[Data excerpts — start]

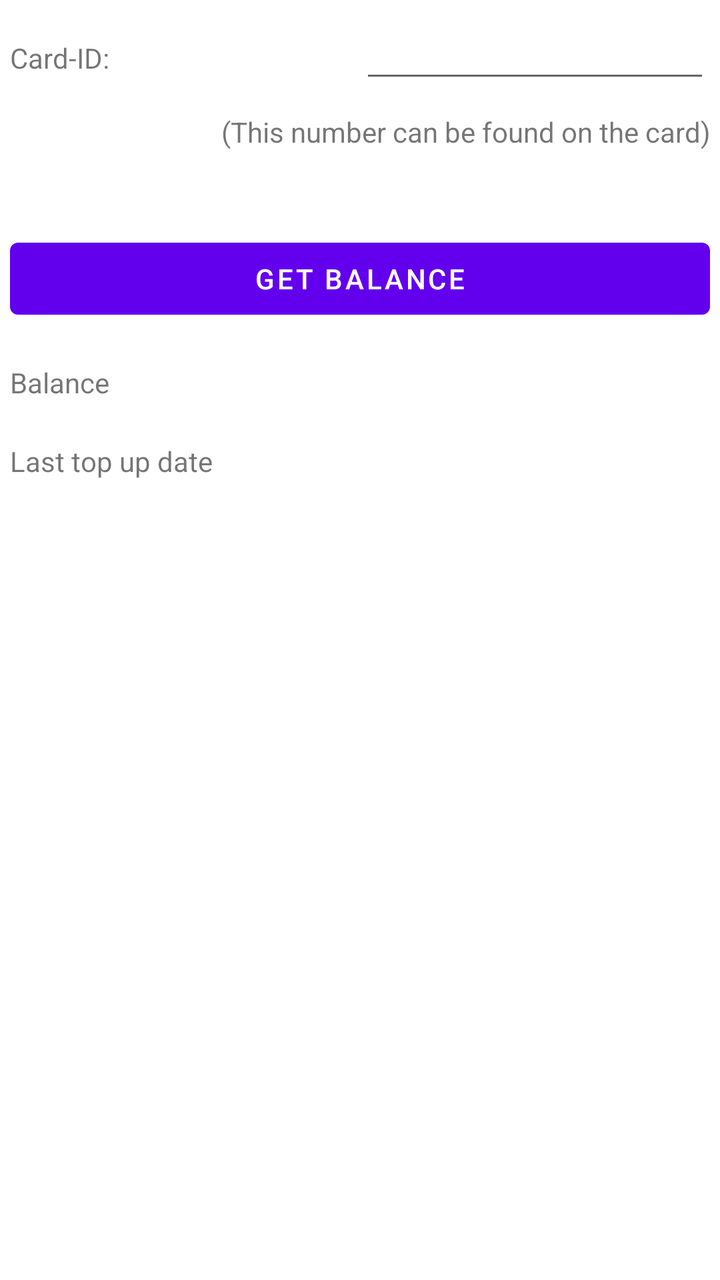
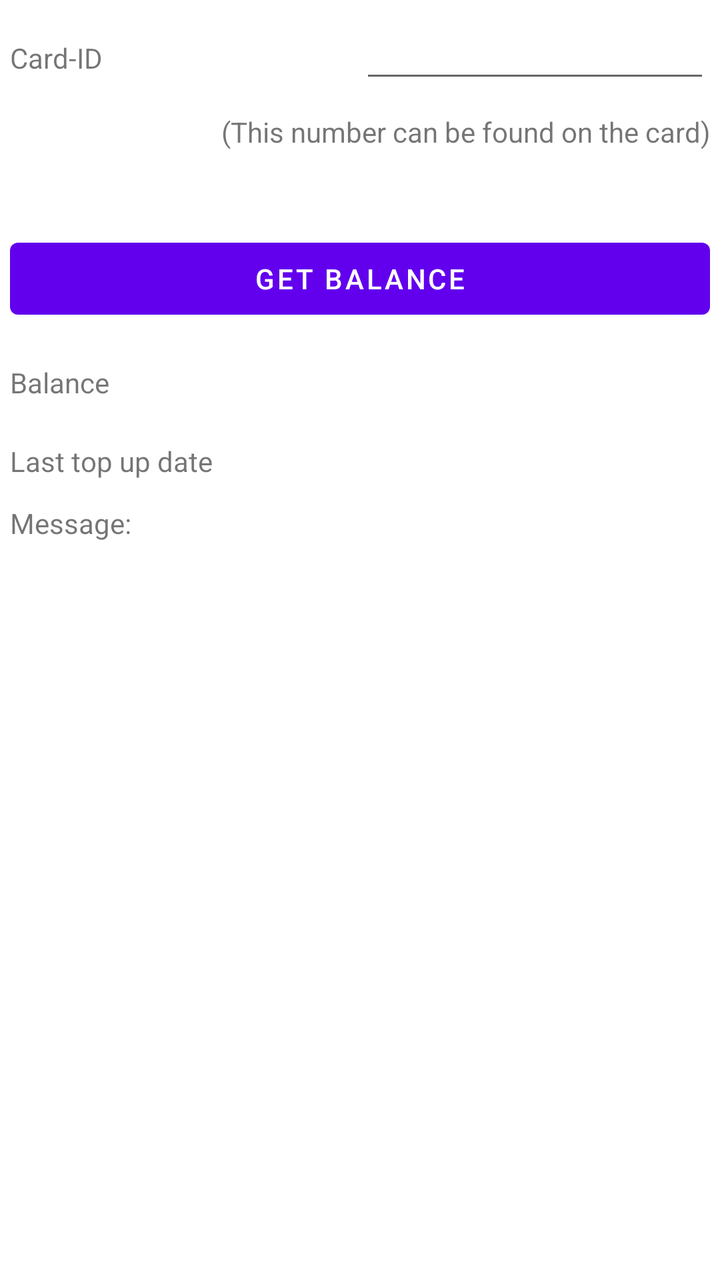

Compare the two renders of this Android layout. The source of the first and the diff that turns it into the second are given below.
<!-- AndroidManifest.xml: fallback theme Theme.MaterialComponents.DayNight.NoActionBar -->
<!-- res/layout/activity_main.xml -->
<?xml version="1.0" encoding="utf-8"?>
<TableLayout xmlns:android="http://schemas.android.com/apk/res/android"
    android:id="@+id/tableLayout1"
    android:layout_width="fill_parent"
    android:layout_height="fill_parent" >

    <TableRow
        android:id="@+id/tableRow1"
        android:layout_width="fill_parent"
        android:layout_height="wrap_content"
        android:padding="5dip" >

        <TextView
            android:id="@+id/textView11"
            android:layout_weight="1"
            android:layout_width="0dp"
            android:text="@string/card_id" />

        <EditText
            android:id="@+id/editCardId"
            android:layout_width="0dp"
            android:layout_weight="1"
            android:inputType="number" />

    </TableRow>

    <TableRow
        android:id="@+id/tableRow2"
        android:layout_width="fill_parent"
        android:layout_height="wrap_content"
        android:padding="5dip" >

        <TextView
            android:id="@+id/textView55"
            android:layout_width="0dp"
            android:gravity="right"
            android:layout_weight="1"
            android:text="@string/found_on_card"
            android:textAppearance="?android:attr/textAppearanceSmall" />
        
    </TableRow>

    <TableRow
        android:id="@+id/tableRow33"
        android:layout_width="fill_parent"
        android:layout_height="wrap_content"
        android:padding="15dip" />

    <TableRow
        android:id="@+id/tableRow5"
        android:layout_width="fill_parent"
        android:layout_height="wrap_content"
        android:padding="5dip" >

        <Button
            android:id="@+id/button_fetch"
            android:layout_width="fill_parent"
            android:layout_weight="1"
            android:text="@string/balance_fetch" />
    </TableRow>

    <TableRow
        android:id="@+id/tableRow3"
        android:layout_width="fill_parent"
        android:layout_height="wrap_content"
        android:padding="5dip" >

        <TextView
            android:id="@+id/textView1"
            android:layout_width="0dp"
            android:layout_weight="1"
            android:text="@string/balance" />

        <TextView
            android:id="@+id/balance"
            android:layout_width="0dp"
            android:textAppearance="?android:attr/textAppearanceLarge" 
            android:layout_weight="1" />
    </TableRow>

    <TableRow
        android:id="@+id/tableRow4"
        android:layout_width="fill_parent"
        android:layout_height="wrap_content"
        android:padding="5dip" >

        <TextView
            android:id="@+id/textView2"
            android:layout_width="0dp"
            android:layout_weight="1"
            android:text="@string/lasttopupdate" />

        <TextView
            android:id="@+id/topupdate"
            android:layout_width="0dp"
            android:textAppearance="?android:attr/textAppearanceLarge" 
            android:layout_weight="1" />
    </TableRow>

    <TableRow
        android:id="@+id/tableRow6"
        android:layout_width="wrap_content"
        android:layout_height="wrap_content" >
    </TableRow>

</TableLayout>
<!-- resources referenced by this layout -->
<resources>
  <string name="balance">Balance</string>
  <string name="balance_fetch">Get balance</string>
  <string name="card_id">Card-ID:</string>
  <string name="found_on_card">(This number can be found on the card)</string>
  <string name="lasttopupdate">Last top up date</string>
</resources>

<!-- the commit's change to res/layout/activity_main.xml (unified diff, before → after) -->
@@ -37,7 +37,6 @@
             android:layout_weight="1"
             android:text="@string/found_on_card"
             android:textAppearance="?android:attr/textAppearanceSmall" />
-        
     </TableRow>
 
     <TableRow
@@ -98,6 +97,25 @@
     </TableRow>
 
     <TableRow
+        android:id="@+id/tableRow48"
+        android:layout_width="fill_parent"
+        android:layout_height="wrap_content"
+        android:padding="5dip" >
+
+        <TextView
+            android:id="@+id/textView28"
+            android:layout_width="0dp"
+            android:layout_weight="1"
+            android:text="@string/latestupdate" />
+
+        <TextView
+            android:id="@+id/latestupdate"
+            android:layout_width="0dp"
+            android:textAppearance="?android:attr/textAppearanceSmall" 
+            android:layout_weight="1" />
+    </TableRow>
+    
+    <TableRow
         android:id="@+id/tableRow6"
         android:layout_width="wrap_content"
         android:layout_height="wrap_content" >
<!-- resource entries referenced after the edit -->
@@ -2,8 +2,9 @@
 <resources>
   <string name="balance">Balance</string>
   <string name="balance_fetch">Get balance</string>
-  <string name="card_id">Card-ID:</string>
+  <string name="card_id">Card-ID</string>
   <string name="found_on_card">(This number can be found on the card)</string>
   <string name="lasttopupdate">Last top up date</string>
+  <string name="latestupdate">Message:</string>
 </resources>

[Data excerpts — finish]

▸ **Required action**:
Filter the records above and return every line that holds the word "number".

▸ **Reply**:
            android:inputType="number" />
  <string name="found_on_card">(This number can be found on the card)</string>
   <string name="found_on_card">(This number can be found on the card)</string>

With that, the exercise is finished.